▶ ABOUT THIS TASK
Give back every line of the material below that has the string "least".

INPUT MATERIAL: Begin

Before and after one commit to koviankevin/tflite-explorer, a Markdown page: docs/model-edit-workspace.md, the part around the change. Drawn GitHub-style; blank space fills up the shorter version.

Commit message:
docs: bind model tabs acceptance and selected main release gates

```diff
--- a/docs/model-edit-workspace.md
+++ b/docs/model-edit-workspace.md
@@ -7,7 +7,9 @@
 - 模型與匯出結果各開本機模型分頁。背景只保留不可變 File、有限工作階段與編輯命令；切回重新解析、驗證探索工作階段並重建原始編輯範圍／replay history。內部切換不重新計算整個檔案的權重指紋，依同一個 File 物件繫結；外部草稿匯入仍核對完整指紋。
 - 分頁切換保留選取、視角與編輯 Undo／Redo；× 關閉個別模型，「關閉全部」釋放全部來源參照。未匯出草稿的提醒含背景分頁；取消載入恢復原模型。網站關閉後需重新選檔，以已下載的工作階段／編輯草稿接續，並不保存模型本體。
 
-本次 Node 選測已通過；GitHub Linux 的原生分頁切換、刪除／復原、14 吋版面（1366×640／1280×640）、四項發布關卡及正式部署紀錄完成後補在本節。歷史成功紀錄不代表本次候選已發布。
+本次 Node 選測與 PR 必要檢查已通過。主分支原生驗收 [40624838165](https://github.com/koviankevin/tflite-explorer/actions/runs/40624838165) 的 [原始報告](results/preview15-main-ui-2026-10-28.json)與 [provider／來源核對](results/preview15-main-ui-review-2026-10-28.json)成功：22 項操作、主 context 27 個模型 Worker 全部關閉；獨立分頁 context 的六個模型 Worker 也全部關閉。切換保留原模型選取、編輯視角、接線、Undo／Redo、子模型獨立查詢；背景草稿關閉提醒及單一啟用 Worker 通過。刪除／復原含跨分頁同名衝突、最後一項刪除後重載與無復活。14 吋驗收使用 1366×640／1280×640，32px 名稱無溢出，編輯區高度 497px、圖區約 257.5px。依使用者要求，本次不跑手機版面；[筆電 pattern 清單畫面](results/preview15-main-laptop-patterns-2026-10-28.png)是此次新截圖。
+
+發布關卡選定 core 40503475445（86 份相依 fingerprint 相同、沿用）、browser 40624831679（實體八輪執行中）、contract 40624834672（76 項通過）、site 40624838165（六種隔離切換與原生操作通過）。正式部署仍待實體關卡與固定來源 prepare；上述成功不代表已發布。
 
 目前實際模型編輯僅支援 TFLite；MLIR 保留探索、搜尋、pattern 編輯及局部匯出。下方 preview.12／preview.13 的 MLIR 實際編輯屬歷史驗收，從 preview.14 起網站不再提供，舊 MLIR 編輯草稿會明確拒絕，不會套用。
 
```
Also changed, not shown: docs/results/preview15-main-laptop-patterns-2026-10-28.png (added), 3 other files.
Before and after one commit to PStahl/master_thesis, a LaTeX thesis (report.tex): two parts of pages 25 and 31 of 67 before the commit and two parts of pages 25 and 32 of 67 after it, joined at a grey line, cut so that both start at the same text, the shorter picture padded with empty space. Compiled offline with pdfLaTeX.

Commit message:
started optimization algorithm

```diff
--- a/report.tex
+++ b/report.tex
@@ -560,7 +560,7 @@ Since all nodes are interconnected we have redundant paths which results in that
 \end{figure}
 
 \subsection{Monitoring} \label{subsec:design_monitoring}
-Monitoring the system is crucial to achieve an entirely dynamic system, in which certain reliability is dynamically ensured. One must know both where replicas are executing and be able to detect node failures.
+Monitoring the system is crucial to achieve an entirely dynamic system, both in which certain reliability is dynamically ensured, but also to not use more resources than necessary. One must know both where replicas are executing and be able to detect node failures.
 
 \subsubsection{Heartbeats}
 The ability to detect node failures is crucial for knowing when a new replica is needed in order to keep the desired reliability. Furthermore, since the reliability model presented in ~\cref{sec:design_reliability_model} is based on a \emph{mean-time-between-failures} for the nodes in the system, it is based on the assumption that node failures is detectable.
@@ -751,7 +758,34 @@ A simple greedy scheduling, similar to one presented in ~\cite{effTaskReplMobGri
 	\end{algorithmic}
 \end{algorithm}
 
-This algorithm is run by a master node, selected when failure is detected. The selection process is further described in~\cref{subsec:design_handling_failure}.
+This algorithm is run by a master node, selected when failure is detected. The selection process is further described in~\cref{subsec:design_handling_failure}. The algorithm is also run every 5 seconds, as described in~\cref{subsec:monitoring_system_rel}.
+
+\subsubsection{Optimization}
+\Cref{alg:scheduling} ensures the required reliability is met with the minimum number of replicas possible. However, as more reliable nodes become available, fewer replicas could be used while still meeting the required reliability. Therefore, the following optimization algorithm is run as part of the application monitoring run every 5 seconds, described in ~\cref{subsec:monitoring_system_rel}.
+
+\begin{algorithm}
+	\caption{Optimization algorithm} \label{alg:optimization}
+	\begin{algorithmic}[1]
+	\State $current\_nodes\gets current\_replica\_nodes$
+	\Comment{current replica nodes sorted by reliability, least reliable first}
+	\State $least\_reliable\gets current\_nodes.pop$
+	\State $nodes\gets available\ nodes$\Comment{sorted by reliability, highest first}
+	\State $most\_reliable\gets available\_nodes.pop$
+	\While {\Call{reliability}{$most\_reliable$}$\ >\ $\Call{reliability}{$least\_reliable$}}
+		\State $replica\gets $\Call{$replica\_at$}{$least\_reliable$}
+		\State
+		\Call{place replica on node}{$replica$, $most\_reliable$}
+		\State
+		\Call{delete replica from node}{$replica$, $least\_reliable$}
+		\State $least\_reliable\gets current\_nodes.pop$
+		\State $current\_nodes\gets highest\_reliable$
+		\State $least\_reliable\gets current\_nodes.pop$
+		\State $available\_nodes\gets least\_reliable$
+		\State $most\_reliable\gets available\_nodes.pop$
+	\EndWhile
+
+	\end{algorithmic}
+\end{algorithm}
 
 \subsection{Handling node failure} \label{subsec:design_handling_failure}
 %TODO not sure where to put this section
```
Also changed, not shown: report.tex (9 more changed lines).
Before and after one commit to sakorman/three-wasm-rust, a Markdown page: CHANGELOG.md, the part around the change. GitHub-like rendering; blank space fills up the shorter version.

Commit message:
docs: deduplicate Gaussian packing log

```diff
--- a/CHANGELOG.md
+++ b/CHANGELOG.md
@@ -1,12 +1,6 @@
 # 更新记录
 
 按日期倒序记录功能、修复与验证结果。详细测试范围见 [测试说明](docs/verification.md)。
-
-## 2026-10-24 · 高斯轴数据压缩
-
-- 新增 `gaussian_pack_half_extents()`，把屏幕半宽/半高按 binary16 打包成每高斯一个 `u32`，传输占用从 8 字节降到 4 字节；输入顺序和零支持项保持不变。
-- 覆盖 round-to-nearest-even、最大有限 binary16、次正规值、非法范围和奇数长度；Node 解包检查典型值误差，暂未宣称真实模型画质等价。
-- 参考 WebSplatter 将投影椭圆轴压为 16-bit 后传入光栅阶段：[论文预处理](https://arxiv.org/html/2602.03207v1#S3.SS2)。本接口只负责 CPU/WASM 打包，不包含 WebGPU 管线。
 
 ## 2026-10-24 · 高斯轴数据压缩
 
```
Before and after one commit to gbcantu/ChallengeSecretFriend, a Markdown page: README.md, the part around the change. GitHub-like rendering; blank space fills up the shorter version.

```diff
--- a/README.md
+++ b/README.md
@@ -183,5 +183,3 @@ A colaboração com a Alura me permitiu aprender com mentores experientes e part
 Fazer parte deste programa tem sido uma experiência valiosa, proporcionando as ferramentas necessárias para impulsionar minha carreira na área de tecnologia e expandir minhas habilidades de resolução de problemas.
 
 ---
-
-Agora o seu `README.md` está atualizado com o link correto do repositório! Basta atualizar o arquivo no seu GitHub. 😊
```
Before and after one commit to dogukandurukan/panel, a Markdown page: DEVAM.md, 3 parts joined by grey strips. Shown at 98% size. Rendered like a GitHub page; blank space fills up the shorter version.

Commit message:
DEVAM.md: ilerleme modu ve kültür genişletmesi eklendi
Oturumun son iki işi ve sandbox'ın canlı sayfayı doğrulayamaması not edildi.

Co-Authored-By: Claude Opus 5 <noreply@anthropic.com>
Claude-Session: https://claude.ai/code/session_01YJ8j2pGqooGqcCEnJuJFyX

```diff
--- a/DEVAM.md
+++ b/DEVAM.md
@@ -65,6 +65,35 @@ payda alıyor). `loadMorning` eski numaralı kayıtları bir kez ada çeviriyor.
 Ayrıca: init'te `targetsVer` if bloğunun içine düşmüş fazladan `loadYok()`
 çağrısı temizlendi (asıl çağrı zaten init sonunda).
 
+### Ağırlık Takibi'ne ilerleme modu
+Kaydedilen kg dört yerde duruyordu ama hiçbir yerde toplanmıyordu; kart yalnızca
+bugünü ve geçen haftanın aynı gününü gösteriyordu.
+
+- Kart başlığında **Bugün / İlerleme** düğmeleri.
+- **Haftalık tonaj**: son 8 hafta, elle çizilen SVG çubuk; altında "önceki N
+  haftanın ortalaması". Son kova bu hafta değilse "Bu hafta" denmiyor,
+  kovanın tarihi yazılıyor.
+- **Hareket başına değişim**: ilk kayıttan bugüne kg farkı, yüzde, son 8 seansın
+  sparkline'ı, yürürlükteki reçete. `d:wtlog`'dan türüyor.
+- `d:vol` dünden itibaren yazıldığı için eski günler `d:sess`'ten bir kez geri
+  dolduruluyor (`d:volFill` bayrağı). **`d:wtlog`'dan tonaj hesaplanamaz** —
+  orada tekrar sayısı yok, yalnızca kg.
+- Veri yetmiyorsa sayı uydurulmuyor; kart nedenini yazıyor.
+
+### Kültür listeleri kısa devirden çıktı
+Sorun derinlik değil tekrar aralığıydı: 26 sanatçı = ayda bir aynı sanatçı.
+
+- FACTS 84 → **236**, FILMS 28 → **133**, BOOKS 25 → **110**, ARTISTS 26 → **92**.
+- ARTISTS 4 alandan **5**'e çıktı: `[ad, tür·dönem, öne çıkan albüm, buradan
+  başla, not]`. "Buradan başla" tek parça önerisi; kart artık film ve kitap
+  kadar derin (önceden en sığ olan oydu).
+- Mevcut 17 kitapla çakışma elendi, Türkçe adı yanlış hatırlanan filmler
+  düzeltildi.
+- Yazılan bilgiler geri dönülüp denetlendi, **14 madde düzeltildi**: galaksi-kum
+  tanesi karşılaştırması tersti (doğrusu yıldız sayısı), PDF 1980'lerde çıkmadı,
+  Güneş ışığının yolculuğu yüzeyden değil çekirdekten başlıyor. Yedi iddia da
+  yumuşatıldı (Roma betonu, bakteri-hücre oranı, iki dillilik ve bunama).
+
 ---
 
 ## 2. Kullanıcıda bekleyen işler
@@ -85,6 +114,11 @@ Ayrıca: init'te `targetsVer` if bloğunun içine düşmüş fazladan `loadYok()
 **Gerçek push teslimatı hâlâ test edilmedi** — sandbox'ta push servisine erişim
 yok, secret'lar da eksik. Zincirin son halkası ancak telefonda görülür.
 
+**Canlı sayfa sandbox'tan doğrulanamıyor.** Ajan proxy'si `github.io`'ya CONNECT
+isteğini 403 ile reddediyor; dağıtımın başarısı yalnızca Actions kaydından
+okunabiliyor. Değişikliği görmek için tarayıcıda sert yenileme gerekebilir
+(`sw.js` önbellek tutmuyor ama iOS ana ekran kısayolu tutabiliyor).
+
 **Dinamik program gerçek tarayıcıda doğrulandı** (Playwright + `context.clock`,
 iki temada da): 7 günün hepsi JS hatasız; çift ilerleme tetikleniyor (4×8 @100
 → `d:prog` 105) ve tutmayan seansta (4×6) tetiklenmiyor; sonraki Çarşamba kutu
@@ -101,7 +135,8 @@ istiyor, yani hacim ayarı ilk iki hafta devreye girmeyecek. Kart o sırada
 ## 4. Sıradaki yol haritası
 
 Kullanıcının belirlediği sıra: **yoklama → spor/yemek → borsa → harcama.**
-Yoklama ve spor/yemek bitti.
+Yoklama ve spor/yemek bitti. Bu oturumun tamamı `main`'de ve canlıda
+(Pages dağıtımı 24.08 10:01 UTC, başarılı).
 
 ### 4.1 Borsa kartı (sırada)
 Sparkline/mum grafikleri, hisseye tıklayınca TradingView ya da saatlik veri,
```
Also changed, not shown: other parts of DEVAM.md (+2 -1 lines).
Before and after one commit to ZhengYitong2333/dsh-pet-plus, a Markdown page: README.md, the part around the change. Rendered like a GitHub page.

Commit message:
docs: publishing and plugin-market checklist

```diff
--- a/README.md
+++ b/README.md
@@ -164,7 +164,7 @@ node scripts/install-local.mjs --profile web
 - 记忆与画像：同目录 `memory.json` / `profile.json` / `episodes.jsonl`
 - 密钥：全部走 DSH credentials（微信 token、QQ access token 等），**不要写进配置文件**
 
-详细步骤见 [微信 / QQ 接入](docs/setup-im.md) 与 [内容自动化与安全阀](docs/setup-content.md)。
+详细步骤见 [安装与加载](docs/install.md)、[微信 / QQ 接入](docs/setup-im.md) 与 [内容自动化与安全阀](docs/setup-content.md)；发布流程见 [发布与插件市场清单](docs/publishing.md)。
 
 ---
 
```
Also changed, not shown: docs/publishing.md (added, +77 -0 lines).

INPUT MATERIAL: End

▶ RESULT BELOW
+	\Comment{current replica nodes sorted by reliability, least reliable first}
+	\State $least\_reliable\gets current\_nodes.pop$
+	\While {\Call{reliability}{$most\_reliable$}$\ >\ $\Call{reliability}{$least\_reliable$}}
+		\State $replica\gets $\Call{$replica\_at$}{$least\_reliable$}
+		\Call{delete replica from node}{$replica$, $least\_reliable$}
+		\State $least\_reliable\gets current\_nodes.pop$
+		\State $least\_reliable\gets current\_nodes.pop$
+		\State $available\_nodes\gets least\_reliable$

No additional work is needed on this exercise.